Taking Lizzie canoeing at Tyler State Park was one of the funniest days of my life. My friend and I recount
the day over and over, getting a good belly laugh from it every time.
My friend and I decided it was Labor Day weekend, we’re bored, let’s take Lizzie canoeing! So we went. We didn’t realize how entertaining the day would really be. There is canoeing, and then there is canoeing with Lizzie. Two very different things.
We got the Park, unloaded, went down to pay for the rental, and headed over to the area where the canoes are all lined up in a row, tied up in the knee-deep water. All we need to do, is untie, get in, and go. Right? Oh no. That would be far too boring. I get in the canoe first, careful not to get wet, since I didn’t come prepared for that. Lizzie already has her “smile” on her face, tongue lolling out, bright eyed and ready for fun. I could see it. I gave a little tug on her leash to get her to jump into the canoe. “In! Lizzie!” I said.
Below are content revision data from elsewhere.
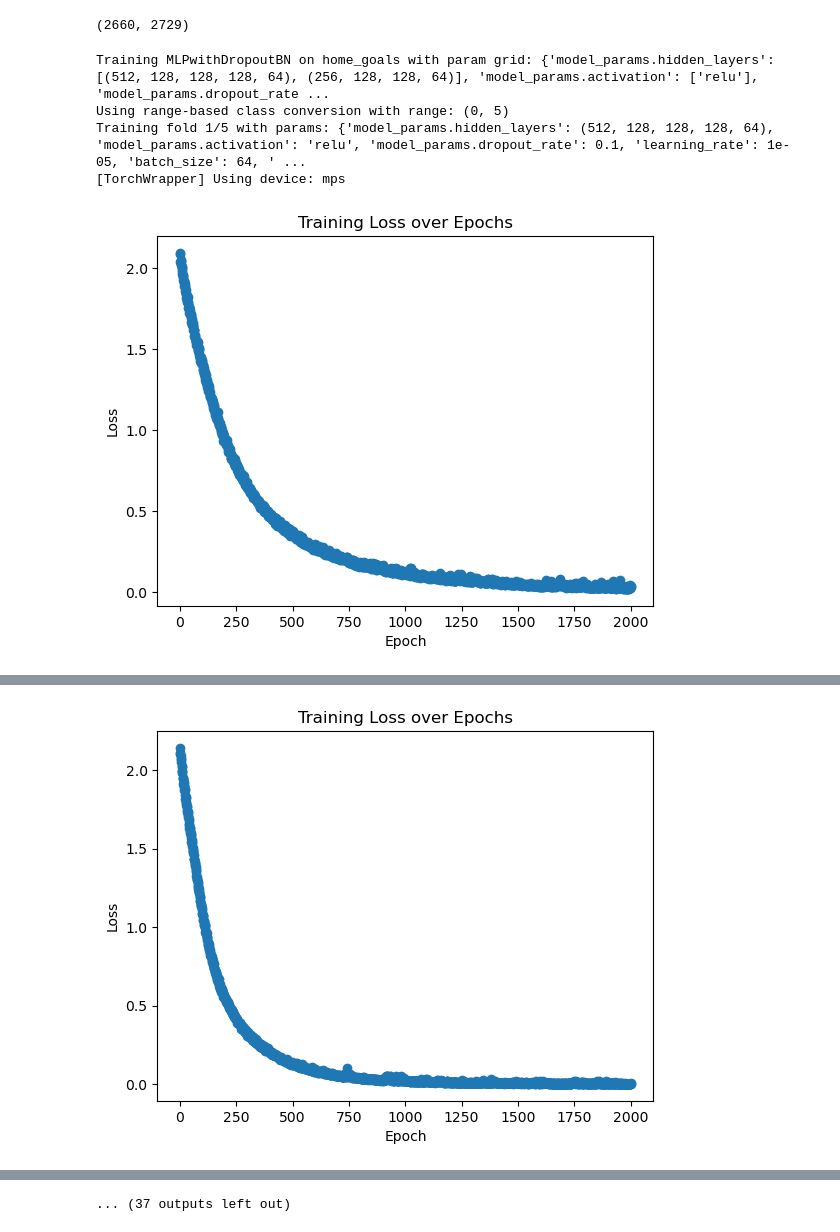
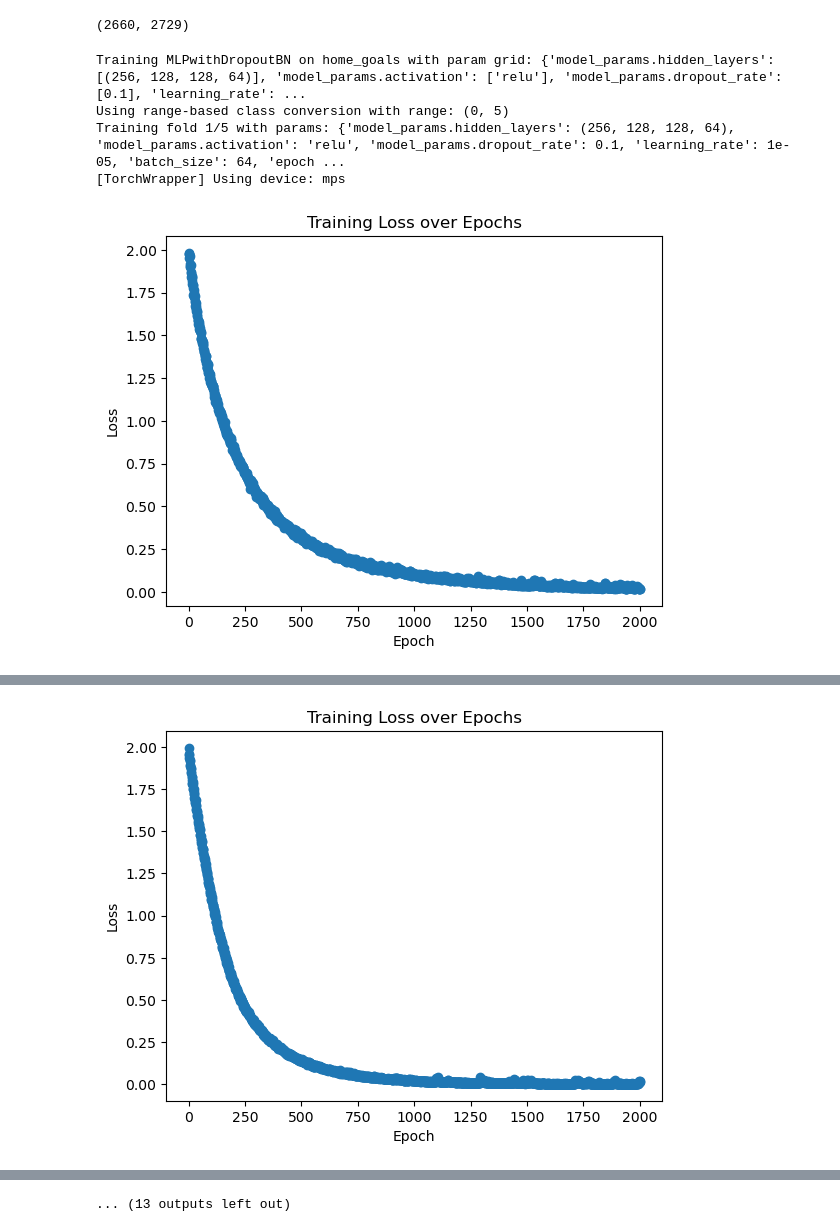
Before and after one commit to 1111111huang/betbot, a Jupyter notebook: notebooks/modeling/deep_nn.ipynb, the cells around one changed output, grey strips where cells are left out. Drawn from its saved outputs; the diff is of its cells as text; code cells hidden in the pictures.

Commit message:
fix exp config

```diff
--- a/notebooks/modeling/deep_nn.ipynb
+++ b/notebooks/modeling/deep_nn.ipynb
@@ -38,7 +38,7 @@ feature_df['date']= pd.to_datetime(feature_df['date'])
 feature_df, target_df=align_on_keys(feature_df, target_df, TRAINGING_CONFIG['key_columns'])
 # %%
 param_grid = {
-    'model_params.hidden_layers': [(512, 128, 128, 128, 64), (256, 128, 128, 64)],
+    'model_params.hidden_layers': [(256, 128, 128, 64)],
     'model_params.activation': ['relu'],
     'model_params.dropout_rate': [0.1],
     'learning_rate': [0.00001],
@@ -76,10 +76,11 @@ run_multiclass_distribution_experiment(
     uri=f'{REPO_PATH}/mlflow',
     model_name='MLPwithDropoutBN',
     key_columns=TRAINGING_CONFIG['key_columns'],
+    save_model_path=TRAINGING_CONFIG['save_model_path']
 )
 # %% [output]
-Training MLPwithDropoutBN on home_goals with param grid: {'model_params.hidden_layers': [(512, 128, 128, 128, 64), (256, 128, 128, 64)], 'model_params.activation': ['relu'], 'model_params.dropout_rate ...
+Training MLPwithDropoutBN on home_goals with param grid: {'model_params.hidden_layers': [(256, 128, 128, 64)], 'model_params.activation': ['relu'], 'model_params.dropout_rate': [0.1], 'learning_rate': ...
 Using range-based class conversion with range: (0, 5)
-Training fold 1/5 with params: {'model_params.hidden_layers': (512, 128, 128, 128, 64), 'model_params.activation': 'relu', 'model_params.dropout_rate': 0.1, 'learning_rate': 1e-05, 'batch_size': 64, ' ...
+Training fold 1/5 with params: {'model_params.hidden_layers': (256, 128, 128, 64), 'model_params.activation': 'relu', 'model_params.dropout_rate': 0.1, 'learning_rate': 1e-05, 'batch_size': 64, 'epoch ...
 [TorchWrapper] Using device: mps
-[figure, old version]
+[figure, new version]
@@ -88,2 +89,2 @@ Training fold 2/5 with params: {'model_params.hidden_layers': (512, 128, 128, 12
 [TorchWrapper] Using device: mps
-[figure, old version]
+[figure, new version]
@@ -105,4 +106,4 @@ Final training loss: 0.006981029038441211
-... (37 outputs left out)
+... (13 outputs left out)
 # %%
 plot_metrics_for_target_and_model(
     experiment_name=TRAINGING_CONFIG['experiment_name'],
```
Also changed, not shown: parts of 4 cells of this notebook.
Lizzie splashes through the water, I swear going for maximum splashage, and jumps into the canoe…..and immediately out the other side. With another massive splash. Ok, no. That’s not how it goes. So I try again. Lizzie, get in! And again, she leaps in the canoe, and out the other side bringing as much water with her as physically possible. And again. And again. And again. And Again……If dogs could laugh….People are starting to watch, amused, as my ecstatic dog steeplechases from one side of the canoe to the other, crashing into the water like Shamu each time. My friend is alternating between laughing and trying to push the canoe out in the fraction of a second that Lizzie is traveling through the canoe. It’s chaos at it’s best.
Ok, I say. I have a plan. I’m going to grab her and you push. Ready?!! I am already showered with lake water and I’ve given up any hope of being dry anyway. So the next time she started flying over the canoe, I grabbed her mid-air with both arms and legs in a giant bear hug and yell, “GO GO GO GO!” My friend simultaneously pushes the canoe out and jumps in as fast as humanly possibly. The front of me, of course, is totally soaked from bear hugging a soaking wet dog, but we have made off the shore.
We didn’t get far out before I released the beast from the bear hug and Lizzie started moving around the canoe with the grace of a three-legged hippo, and with absolutely no concern for the balance of the canoe. Talk about a dog with NO sea legs. I have never seen such a clumsy production in my life. As she moves from one side to the other, my friend and I try to shift our weight so we don’t go flipping over. Then, she peers over the edge of the canoe, looking at the murky water. I see the idea pop into her head. Time to play the game again! Before I can stop her, she tumbles over the side of the canoe. I say tumble, because she did not really jump, nothing so graceful. She tumbled. Falling headfirst into the water like a big bag of potatoes before immediately realizing there was no ground to jump back into the canoe on. Oh the horrors! PANIC!!!! MOMMMM HELPPP!!!!!! I’ve already gone after her, reaching over the canoe to grab a hold of my panicking pup, clawing desperately at the side of the canoe. (Yes, she could swim, it just didn’t occur to her at that moment.) How the entire canoe did not flip over at this point, I do not know. I credit that to my friend’s fast thinking. He somehow managed to help haul Lizzie back in and brace the canoe at the same time.
Back with her feet on solid something, Lizzie took a moment to stand in canoe like a cat that just jumped out of the bathtub, before shaking off the incident, and all the water that came with it. We’re ok. And as we finally start paddling off, Lizzie backs her wet butt into me and sits down in my lap, the back half at least. Why thank you, I think I still had a dry spot on my shorts.
The rest of the time paddling was at least less eventful, though a constant effort to keep the canoe upright as Lizzie moved about with the utmost clumsiness. She momentarily contemplated running across the lake in pursuit of a crane, but then quickly remembered that she couldn’t walk on water, as previously proven.
I had dried out a bit when we decided to stop at one small area and let Lizzie romp around a bit in the water. And romp she did. With the joy and enthusiasm I hope I someday get to experience myself. She just enjoyed SPLASHING. Not swimming, just splashing. While some may not believe, buy my friend and I do, she then deliberately set out to get me as wet as possible. Leaping through the water up to where I was standing in the water, then shaking and splashing as much water all over me as possible. LAUGHING…I’m telling you….and running off again, returning, and doing it again. I was SOAKED, and covered in red, East Texas mud.
Loading back up on the canoe this time went a little easier. Not because Lizzie decided to cooperate, but because I knew I had to bear hug her mid-flight by this time, and not getting wet was not a concern any more. And off we went, again, with Lizzie’s wet, mud-covered butt sitting in my lap.
I still have those shorts, and they still have the red mud stains from that canoe adventure. I don’t know if I’ll ever get rid of them now. I don’t have any pictures or video from that day, just my memories and a pair of mud-stained shorts.